- _Material for this task_:
════════════════════

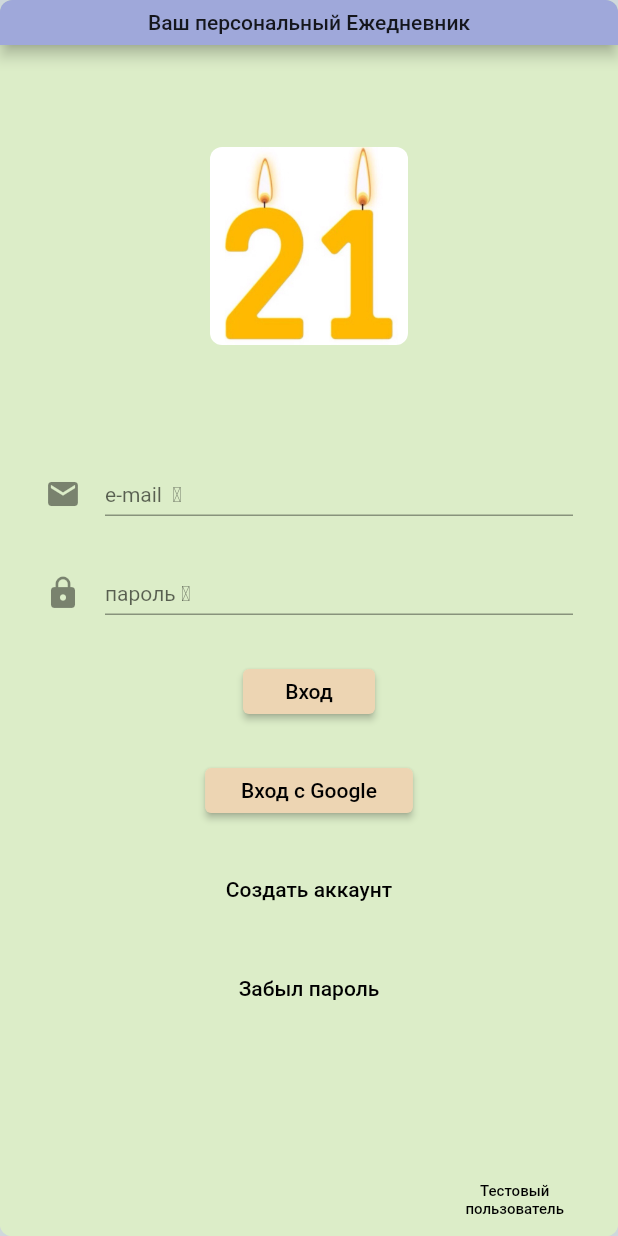
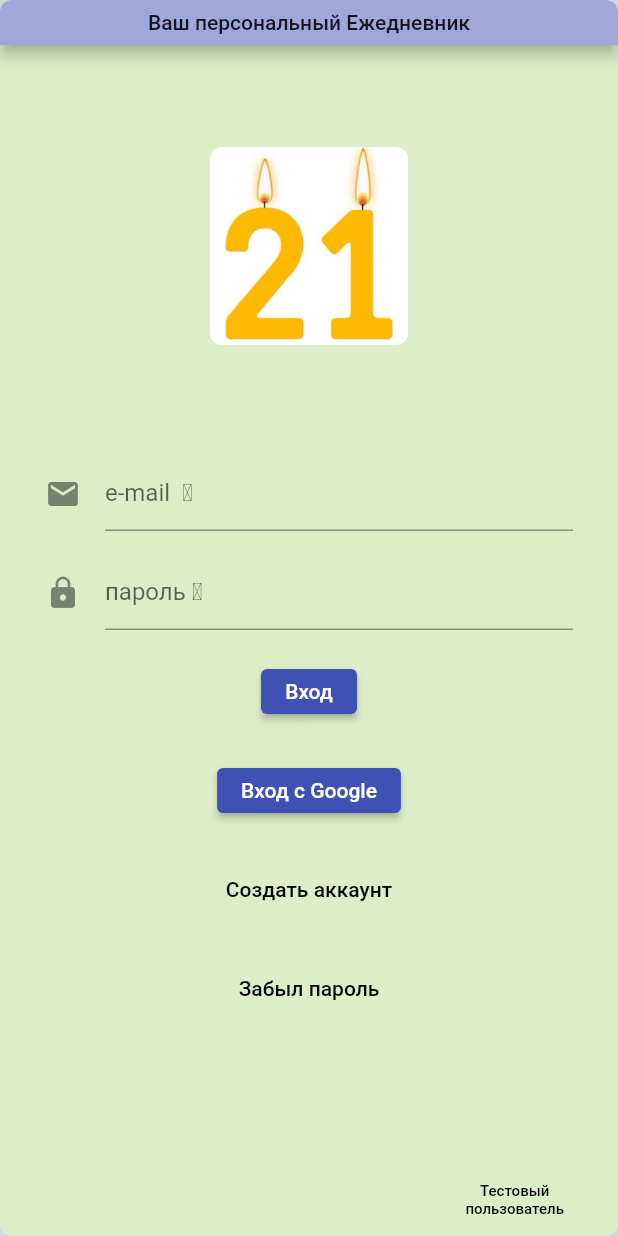
Before and after one commit to vrg18/diary21, a Flutter app: the screen it shows after launch, on a phone screen of 412 x 824 dp. Run offline on Flutter 3.47's test engine with Material 2 defaults, Android fonts, the light colour scheme and no system bars; our stand-ins replace dio, google_sign_in, table_calendar; missing offline and left inert: postgrest; accounts and stored records are empty.

Commit message:
Flitter update to version 1.26

```diff
--- a/lib/ui/res/sizes.dart
+++ b/lib/ui/res/sizes.dart
@@ -7,4 +7,5 @@ const int firstHourOnScreen = 8; // первая часовая полоска
 const double hourStripHeight = 32; // высота часовой полоски
 const double distanceBetweenStripesOfAnHour = 4; // расстояние между часовыми полосками
 const startingOffsetOfListOfHourStripes = (hourStripHeight + distanceBetweenStripesOfAnHour) * firstHourOnScreen;
-const double heightOfTextFieldsAndButtons = 30; // высота текстовых полей и кнопок
+const double heightOfTextFields = 50; // высота текстовых полей и кнопок
+const double heightOfButtons = 30; // высота текстовых полей и кнопок
--- a/lib/ui/screen/calendar.dart
+++ b/lib/ui/screen/calendar.dart
@@ -2,7 +2,7 @@ import 'package:diary/data/repository/current_day.dart';
 import 'package:diary/data/repository/current_user.dart';
 import 'package:diary/ui/res/sizes.dart';
 import 'package:diary/ui/res/strings.dart';
-import 'package:diary/ui/screen/hour_strip.dart';
+import 'package:diary/ui/widget/hour_strip.dart';
 import 'package:flutter/material.dart';
 import 'package:provider/provider.dart';
 import 'package:table_calendar/table_calendar.dart';
--- a/lib/ui/screen/login.dart
+++ b/lib/ui/screen/login.dart
@@ -65,11 +65,11 @@ class _LoginState extends State<Login> {
                   Expanded(
                     child: Center(
                       child: ConstrainedBox(
-                        constraints: BoxConstraints(maxHeight: heightOfTextFieldsAndButtons),
+                        constraints: BoxConstraints(maxHeight: heightOfTextFields),
                         child: TextField(
                           controller: _loginController,
                           decoration: InputDecoration(
-                            hintText: loginHint,
+                            labelText: loginHint,
                             icon: Icon(Icons.mail),
                           ),
                         ),
@@ -79,12 +79,12 @@ class _LoginState extends State<Login> {
                   Expanded(
                     child: Center(
                       child: ConstrainedBox(
-                        constraints: BoxConstraints(maxHeight: heightOfTextFieldsAndButtons),
+                        constraints: BoxConstraints(maxHeight: heightOfTextFields),
                         child: TextField(
                           controller: _passwordController,
                           obscureText: true,
                           decoration: InputDecoration(
-                            hintText: passwordHint,
+                            labelText: passwordHint,
                             icon: Icon(Icons.lock),
                           ),
                         ),
@@ -94,8 +94,8 @@ class _LoginState extends State<Login> {
                   Expanded(
                     child: Center(
                       child: ConstrainedBox(
-                        constraints: BoxConstraints(maxHeight: heightOfTextFieldsAndButtons),
-                        child: RaisedButton(
+                        constraints: BoxConstraints(maxHeight: heightOfButtons),
+                        child: ElevatedButton(
                           child: Text(loginPress),
                           onPressed: () async {
                             if (_loginController.text.isNotEmpty && _passwordController.text.isNotEmpty) {
@@ -119,8 +119,8 @@ class _LoginState extends State<Login> {
                   Expanded(
                     child: Center(
                       child: ConstrainedBox(
-                        constraints: BoxConstraints(maxHeight: heightOfTextFieldsAndButtons),
-                        child: RaisedButton(
+                        constraints: BoxConstraints(maxHeight: heightOfButtons),
+                        child: ElevatedButton(
                           child: Text(loginGooglePress),
                           onPressed: () async {
                             setState(() => (_isLoading = true));
@@ -140,7 +140,7 @@ class _LoginState extends State<Login> {
                   Expanded(
                     child: Center(
                       child: ConstrainedBox(
-                        constraints: BoxConstraints(maxHeight: heightOfTextFieldsAndButtons),
+                        constraints: BoxConstraints(maxHeight: heightOfButtons),
                         child: FlatButton(
                           child: Text(loginCreatePress),
                           onPressed: () async {
@@ -160,7 +160,7 @@ class _LoginState extends State<Login> {
                   Expanded(
                     child: Center(
                       child: ConstrainedBox(
-                        constraints: BoxConstraints(maxHeight: heightOfTextFieldsAndButtons),
+                        constraints: BoxConstraints(maxHeight: heightOfButtons),
                         child: FlatButton(
                           child: Text(loginForgotPress),
                           onPressed: () async {
--- a/lib/ui/screen/hour_strip.dart
+++ b/lib/ui/widget/hour_strip.dart
@@ -3,7 +3,7 @@ import 'package:diary/ui/res/colors.dart';
 import 'package:diary/ui/res/sizes.dart';
 import 'package:diary/ui/screen/details.dart';
 import 'package:diary/ui/screen/shell_screens.dart';
-import 'package:diary/ui/screen/small_deed_card.dart';
+import 'package:diary/ui/widget/small_deed_card.dart';
 import 'package:flutter/material.dart';
 import 'package:intl/intl.dart';
 
```
Also changed, not shown: lib/ui/screen/details.dart (+9 -9 lines), lib/ui/widget/small_deed_card.dart (renamed from lib/ui/screen/small_deed_card.dart), pubspec.lock, 2 other files.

════════════════════

- _What the task asks_: Nothing but the pictures may be dropped; output the records above exactly.

- _Result_:
Before and after one commit to vrg18/diary21, a Flutter app: the screen it shows after launch, on a phone screen of 412 x 824 dp. Run offline on Flutter 3.47's test engine with Material 2 defaults, Android fonts, the light colour scheme and no system bars; our stand-ins replace dio, google_sign_in, table_calendar; missing offline and left inert: postgrest; accounts and stored records are empty.

Commit message:
Flitter update to version 1.26

```diff
--- a/lib/ui/res/sizes.dart
+++ b/lib/ui/res/sizes.dart
@@ -7,4 +7,5 @@ const int firstHourOnScreen = 8; // первая часовая полоска
 const double hourStripHeight = 32; // высота часовой полоски
 const double distanceBetweenStripesOfAnHour = 4; // расстояние между часовыми полосками
 const startingOffsetOfListOfHourStripes = (hourStripHeight + distanceBetweenStripesOfAnHour) * firstHourOnScreen;
-const double heightOfTextFieldsAndButtons = 30; // высота текстовых полей и кнопок
+const double heightOfTextFields = 50; // высота текстовых полей и кнопок
+const double heightOfButtons = 30; // высота текстовых полей и кнопок
--- a/lib/ui/screen/calendar.dart
+++ b/lib/ui/screen/calendar.dart
@@ -2,7 +2,7 @@ import 'package:diary/data/repository/current_day.dart';
 import 'package:diary/data/repository/current_user.dart';
 import 'package:diary/ui/res/sizes.dart';
 import 'package:diary/ui/res/strings.dart';
-import 'package:diary/ui/screen/hour_strip.dart';
+import 'package:diary/ui/widget/hour_strip.dart';
 import 'package:flutter/material.dart';
 import 'package:provider/provider.dart';
 import 'package:table_calendar/table_calendar.dart';
--- a/lib/ui/screen/login.dart
+++ b/lib/ui/screen/login.dart
@@ -65,11 +65,11 @@ class _LoginState extends State<Login> {
                   Expanded(
                     child: Center(
                       child: ConstrainedBox(
-                        constraints: BoxConstraints(maxHeight: heightOfTextFieldsAndButtons),
+                        constraints: BoxConstraints(maxHeight: heightOfTextFields),
                         child: TextField(
                           controller: _loginController,
                           decoration: InputDecoration(
-                            hintText: loginHint,
+                            labelText: loginHint,
                             icon: Icon(Icons.mail),
                           ),
                         ),
@@ -79,12 +79,12 @@ class _LoginState extends State<Login> {
                   Expanded(
                     child: Center(
                       child: ConstrainedBox(
-                        constraints: BoxConstraints(maxHeight: heightOfTextFieldsAndButtons),
+                        constraints: BoxConstraints(maxHeight: heightOfTextFields),
                         child: TextField(
                           controller: _passwordController,
                           obscureText: true,
                           decoration: InputDecoration(
-                            hintText: passwordHint,
+                            labelText: passwordHint,
                             icon: Icon(Icons.lock),
                           ),
                         ),
@@ -94,8 +94,8 @@ class _LoginState extends State<Login> {
                   Expanded(
                     child: Center(
                       child: ConstrainedBox(
-                        constraints: BoxConstraints(maxHeight: heightOfTextFieldsAndButtons),
-                        child: RaisedButton(
+                        constraints: BoxConstraints(maxHeight: heightOfButtons),
+                        child: ElevatedButton(
                           child: Text(loginPress),
                           onPressed: () async {
                             if (_loginController.text.isNotEmpty && _passwordController.text.isNotEmpty) {
@@ -119,8 +119,8 @@ class _LoginState extends State<Login> {
                   Expanded(
                     child: Center(
                       child: ConstrainedBox(
-                        constraints: BoxConstraints(maxHeight: heightOfTextFieldsAndButtons),
-                        child: RaisedButton(
+                        constraints: BoxConstraints(maxHeight: heightOfButtons),
+                        child: ElevatedButton(
                           child: Text(loginGooglePress),
                           onPressed: () async {
                             setState(() => (_isLoading = true));
@@ -140,7 +140,7 @@ class _LoginState extends State<Login> {
                   Expanded(
                     child: Center(
                       child: ConstrainedBox(
-                        constraints: BoxConstraints(maxHeight: heightOfTextFieldsAndButtons),
+                        constraints: BoxConstraints(maxHeight: heightOfButtons),
                         child: FlatButton(
                           child: Text(loginCreatePress),
                           onPressed: () async {
@@ -160,7 +160,7 @@ class _LoginState extends State<Login> {
                   Expanded(
                     child: Center(
                       child: ConstrainedBox(
-                        constraints: BoxConstraints(maxHeight: heightOfTextFieldsAndButtons),
+                        constraints: BoxConstraints(maxHeight: heightOfButtons),
                         child: FlatButton(
                           child: Text(loginForgotPress),
                           onPressed: () async {
--- a/lib/ui/screen/hour_strip.dart
+++ b/lib/ui/widget/hour_strip.dart
@@ -3,7 +3,7 @@ import 'package:diary/ui/res/colors.dart';
 import 'package:diary/ui/res/sizes.dart';
 import 'package:diary/ui/screen/details.dart';
 import 'package:diary/ui/screen/shell_screens.dart';
-import 'package:diary/ui/screen/small_deed_card.dart';
+import 'package:diary/ui/widget/small_deed_card.dart';
 import 'package:flutter/material.dart';
 import 'package:intl/intl.dart';
 
```
Also changed, not shown: lib/ui/screen/details.dart (+9 -9 lines), lib/ui/widget/small_deed_card.dart (renamed from lib/ui/screen/small_deed_card.dart), pubspec.lock, 2 other files.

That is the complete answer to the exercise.